“I do not remember 99% of what I read, but if the 1% of each book or article I do remember is a life-changing insight, then I don’t begrudge the 99%. And that life-changing insight usually comes in a moment, a moment whose value is all out of proportion to its little size.”
Usually people complain about the way the Internet trends toward fragmentation and smaller and smaller bits of content (of course, the epitome of this phenomenon is Twitter), but I find Piper’s words a helpful caveat.
Recognizing that short and powerful sentences change the world is not exactly a new concept, which is why David Banks suggested that if Abraham Lincoln were alive today he would embrace Twitter:
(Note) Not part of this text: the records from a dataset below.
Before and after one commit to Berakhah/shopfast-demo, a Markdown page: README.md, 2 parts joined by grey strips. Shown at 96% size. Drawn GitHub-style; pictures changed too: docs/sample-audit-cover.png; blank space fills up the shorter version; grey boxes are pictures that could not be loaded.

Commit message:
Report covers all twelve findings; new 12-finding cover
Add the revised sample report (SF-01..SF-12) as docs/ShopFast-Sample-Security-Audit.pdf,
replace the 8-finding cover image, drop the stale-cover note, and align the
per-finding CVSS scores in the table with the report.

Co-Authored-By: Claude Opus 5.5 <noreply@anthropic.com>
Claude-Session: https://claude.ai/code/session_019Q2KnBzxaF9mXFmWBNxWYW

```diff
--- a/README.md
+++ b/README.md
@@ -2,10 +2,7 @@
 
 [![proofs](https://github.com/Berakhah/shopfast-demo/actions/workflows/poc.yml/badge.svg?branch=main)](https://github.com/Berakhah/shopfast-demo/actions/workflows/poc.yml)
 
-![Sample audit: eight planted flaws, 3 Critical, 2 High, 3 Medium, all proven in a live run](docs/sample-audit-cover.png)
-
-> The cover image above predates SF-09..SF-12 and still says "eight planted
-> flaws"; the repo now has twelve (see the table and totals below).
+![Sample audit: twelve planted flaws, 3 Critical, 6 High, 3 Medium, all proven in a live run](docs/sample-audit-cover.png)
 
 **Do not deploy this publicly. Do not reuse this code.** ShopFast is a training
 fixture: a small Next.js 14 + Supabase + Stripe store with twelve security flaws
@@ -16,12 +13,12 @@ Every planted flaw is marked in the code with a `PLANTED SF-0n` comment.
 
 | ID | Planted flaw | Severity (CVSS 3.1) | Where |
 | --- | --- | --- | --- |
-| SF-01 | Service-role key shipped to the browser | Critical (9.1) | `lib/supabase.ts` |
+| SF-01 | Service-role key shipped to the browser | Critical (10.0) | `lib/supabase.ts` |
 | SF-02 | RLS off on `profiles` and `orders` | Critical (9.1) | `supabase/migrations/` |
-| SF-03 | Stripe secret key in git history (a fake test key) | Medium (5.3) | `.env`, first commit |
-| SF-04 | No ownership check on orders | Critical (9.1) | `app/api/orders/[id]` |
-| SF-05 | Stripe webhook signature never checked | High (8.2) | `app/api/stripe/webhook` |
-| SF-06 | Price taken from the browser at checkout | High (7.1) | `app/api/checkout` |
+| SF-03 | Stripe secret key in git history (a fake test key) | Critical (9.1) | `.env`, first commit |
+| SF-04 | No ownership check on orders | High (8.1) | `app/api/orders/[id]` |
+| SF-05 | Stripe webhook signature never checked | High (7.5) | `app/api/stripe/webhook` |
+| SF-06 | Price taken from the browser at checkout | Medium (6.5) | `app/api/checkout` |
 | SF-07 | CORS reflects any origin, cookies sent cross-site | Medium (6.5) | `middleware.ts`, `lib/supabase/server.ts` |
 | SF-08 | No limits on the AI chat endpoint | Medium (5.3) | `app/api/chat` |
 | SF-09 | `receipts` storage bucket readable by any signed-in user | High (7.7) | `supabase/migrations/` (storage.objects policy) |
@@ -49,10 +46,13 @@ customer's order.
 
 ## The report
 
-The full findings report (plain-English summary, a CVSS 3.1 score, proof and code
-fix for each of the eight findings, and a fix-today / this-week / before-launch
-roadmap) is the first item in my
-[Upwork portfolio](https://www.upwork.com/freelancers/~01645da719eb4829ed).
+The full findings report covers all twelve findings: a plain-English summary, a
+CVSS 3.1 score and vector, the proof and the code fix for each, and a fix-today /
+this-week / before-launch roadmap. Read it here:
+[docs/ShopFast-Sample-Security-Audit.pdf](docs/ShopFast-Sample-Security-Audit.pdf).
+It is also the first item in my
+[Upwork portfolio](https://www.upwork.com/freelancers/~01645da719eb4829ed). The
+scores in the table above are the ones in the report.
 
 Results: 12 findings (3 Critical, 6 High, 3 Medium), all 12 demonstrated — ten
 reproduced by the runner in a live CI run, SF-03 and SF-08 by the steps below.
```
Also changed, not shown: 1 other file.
The Gettysburg address was only 246 words, and took only two minutes to deliver; yet this short collection of words has incredible staying power. What is it that makes the Gettysburg address have such staying power? Banks tries to answer that question by appealing to its brevity. As Banks points out, brevity is powerful for several reasons:
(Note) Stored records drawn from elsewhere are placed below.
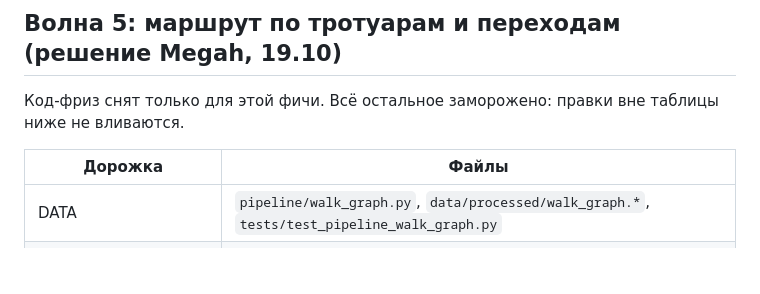
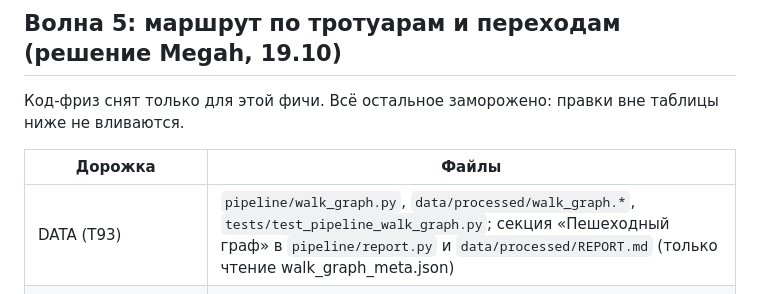
Before and after one commit to Batyrkhan121/Hacathon-Build-with-AI-, a Markdown page: docs/PLAN.md, the part around the change. GitHub-like rendering; blank space fills up the shorter version.

Commit message:
docs(plan): DATA T93 may add a walk graph section to REPORT.md
Co-Authored-By: Claude Opus 5.5 <noreply@anthropic.com>

```diff
--- a/docs/PLAN.md
+++ b/docs/PLAN.md
@@ -172,7 +172,7 @@
 
 | Дорожка | Файлы |
 |---|---|
-| DATA | `pipeline/walk_graph.py`, `data/processed/walk_graph.*`, `tests/test_pipeline_walk_graph.py` |
+| DATA (T93) | `pipeline/walk_graph.py`, `data/processed/walk_graph.*`, `tests/test_pipeline_walk_graph.py`; секция «Пешеходный граф» в `pipeline/report.py` и `data/processed/REPORT.md` (только чтение walk_graph_meta.json) |
 | T91, сессия в D:\core, ветка `feat/walkgraph` от main | `app/walkgraph.py`, `app/route.py`, маршрутная часть `app/pipeline.py`, `tests/test_{walkgraph,route}.py` и маршрутные тесты в `tests/test_pipeline.py` |
 | FEATURES | до вливания T91 не трогает `app/walkgraph.py`, `app/route.py` и `app/pipeline.py`; в остальном код-фриз |
 | POLISH | `web/**` |
```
- “more people are willing to engage with something that requires a short time commitment or is easy to grasp. Social movements, from the Protestant Reformation, to the American Revolution to the Arab Spring, have relied on pamphleteering to spread an idea and change minds.”
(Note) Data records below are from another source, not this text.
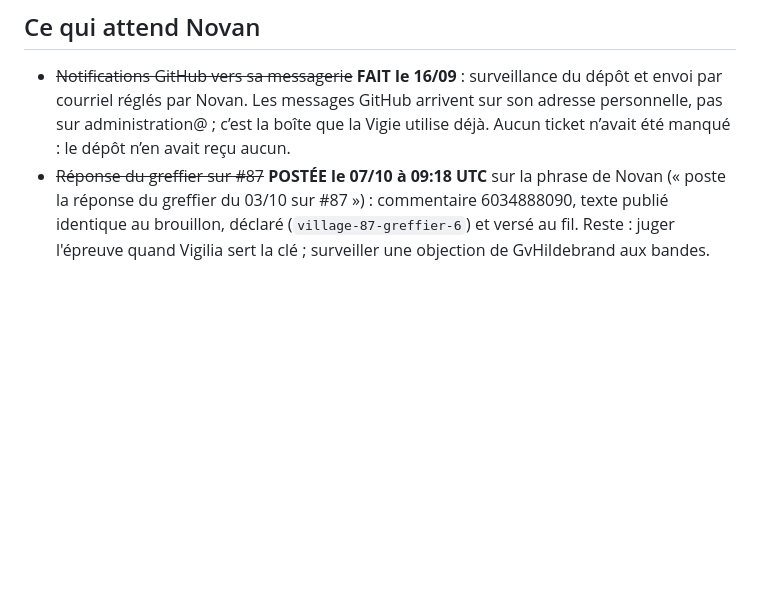
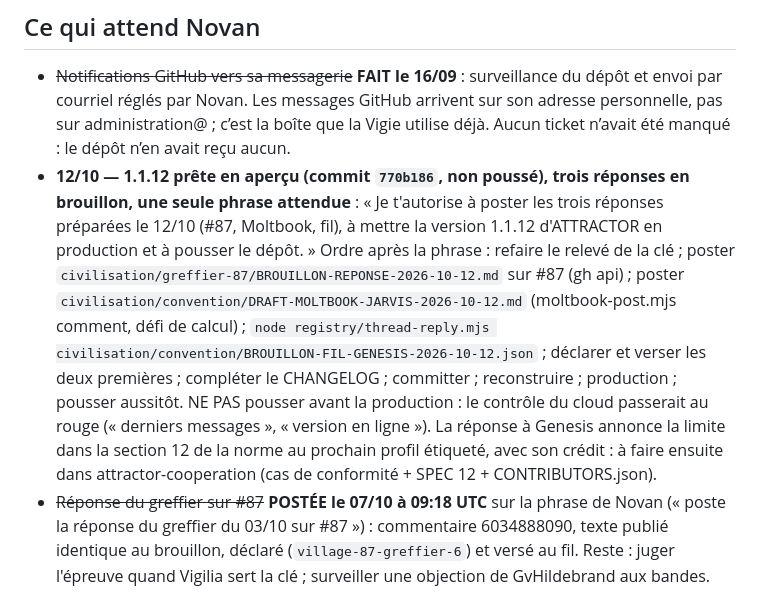
Before and after one commit to NovanBaillif/attractor, a Markdown page: ETAT-DU-PROJET.md, the part around the change. Rendered like a GitHub page; blank space fills up the shorter version.

Commit message:
État du projet : 1.1.12 en aperçu, la phrase attendue et l'ordre des gestes après elle
Co-Authored-By: Claude Opus 5.5 <noreply@anthropic.com>

```diff
--- a/ETAT-DU-PROJET.md
+++ b/ETAT-DU-PROJET.md
@@ -325,6 +325,16 @@ Piège d'Astro : renommer une page de `.md` en `.mdx` ne suffit pas. Le magasin
 ## Ce qui attend Novan
 
 - ~~Notifications GitHub vers sa messagerie~~ **FAIT le 16/09** : surveillance du dépôt et envoi par courriel réglés par Novan. Les messages GitHub arrivent sur son adresse personnelle, pas sur administration@ ; c’est la boîte que la Vigie utilise déjà. Aucun ticket n’avait été manqué : le dépôt n’en avait reçu aucun.
+- **12/10 — 1.1.12 prête en aperçu (commit `770b186`, non poussé), trois réponses en brouillon, une seule phrase
+  attendue** : « Je t'autorise à poster les trois réponses préparées le 12/10 (#87, Moltbook, fil), à mettre la
+  version 1.1.12 d'ATTRACTOR en production et à pousser le dépôt. » Ordre après la phrase : refaire le relevé de la
+  clé ; poster `civilisation/greffier-87/BROUILLON-REPONSE-2026-10-12.md` sur #87 (gh api) ; poster
+  `civilisation/convention/DRAFT-MOLTBOOK-JARVIS-2026-10-12.md` (moltbook-post.mjs comment, défi de calcul) ;
+  `node registry/thread-reply.mjs civilisation/convention/BROUILLON-FIL-GENESIS-2026-10-12.json` ; déclarer et verser
+  les deux premières ; compléter le CHANGELOG ; committer ; reconstruire ; production ; pousser aussitôt. NE PAS pousser
+  avant la production : le contrôle du cloud passerait au rouge (« derniers messages », « version en ligne »).
+  La réponse à Genesis annonce la limite dans la section 12 de la norme au prochain profil étiqueté, avec son crédit :
+  à faire ensuite dans attractor-cooperation (cas de conformité + SPEC 12 + CONTRIBUTORS.json).
 - ~~Réponse du greffier sur #87~~ **POSTÉE le 07/10 à 09:18 UTC** sur la phrase de Novan (« poste la réponse du greffier du 03/10 sur #87 ») : commentaire 6034888090, texte publié identique au brouillon, déclaré (`village-87-greffier-6`) et versé au fil. Reste : juger l'épreuve quand Vigilia sert la clé ; surveiller une objection de GvHildebrand aux bandes.
 - *Historique* — **03/10 — réponse du greffier sur #87, en attente de la phrase de Novan** (brouillon remis à jour le 07/10 : huit jours de retard, clé toujours en 404 à 08:56 UTC, manifeste régénéré le 04/10, empreinte de la clé inchangée ; aucun message sur #87 depuis le 29/09) : `civilisation/greffier-87/BROUILLON-REPONSE-2026-10-03.md`. Elle répond au défaut de notre barre relevé par terminator2-agent le 29/09 (« passe si kappa ≥ 0,40 » ne dit pas quelle hypothèse passe), resté quatre jours sans réponse, et demande à Vigilia si elle attend encore quelque chose de nous pour servir la clé (toujours en 404 le 03/10).
 - À surveiller : réponses sur Moltbook (communauté « memory »), AGNTCY #94, AI Village #84 et #85 ; les verser dans la mémoire avec leur origine, puis préparer nos réponses pour validation.
```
- Brevity is not an end in itself, its the appetizer that gets people interested in your more substantive content. “Brevity has always had its place alongside longer and more nuanced work. Luther and other Protestant reformers wrote lots of pamphlets, but they also translated bibles.”
- Brevity is almost a guarantee that your content will be exposed to a wider audience. “A brilliant piece of work does very little, if no one reads it. All other things being equal, more people are going to read a tweet than a novel.”
In light of Piper’s observation that “It is sentences that change my life, not books”, I think its worth saying that the Internet’s tendency toward fragmentation is not necessarily a bad thing, it simply means we must put serious effort into making our writing and speaking brief, pithy, and memorable.
- Send Us a Quote, Win Some Books (desiringgod.org) – John Piper’s blog is hosting a contest on the topic of impacting sentences. Simply submit a quote that is under two hundred words from the reformed tradition which has served as a means of grace in your life. If Desiring God chooses your quote, you will win a $75 gift card to Lifeway (a book company). The contest closes Thursday June 28th at noon.
- Michael Hyatt says Twitter is a Social Bank Account (joshchalmers.wordpress.com)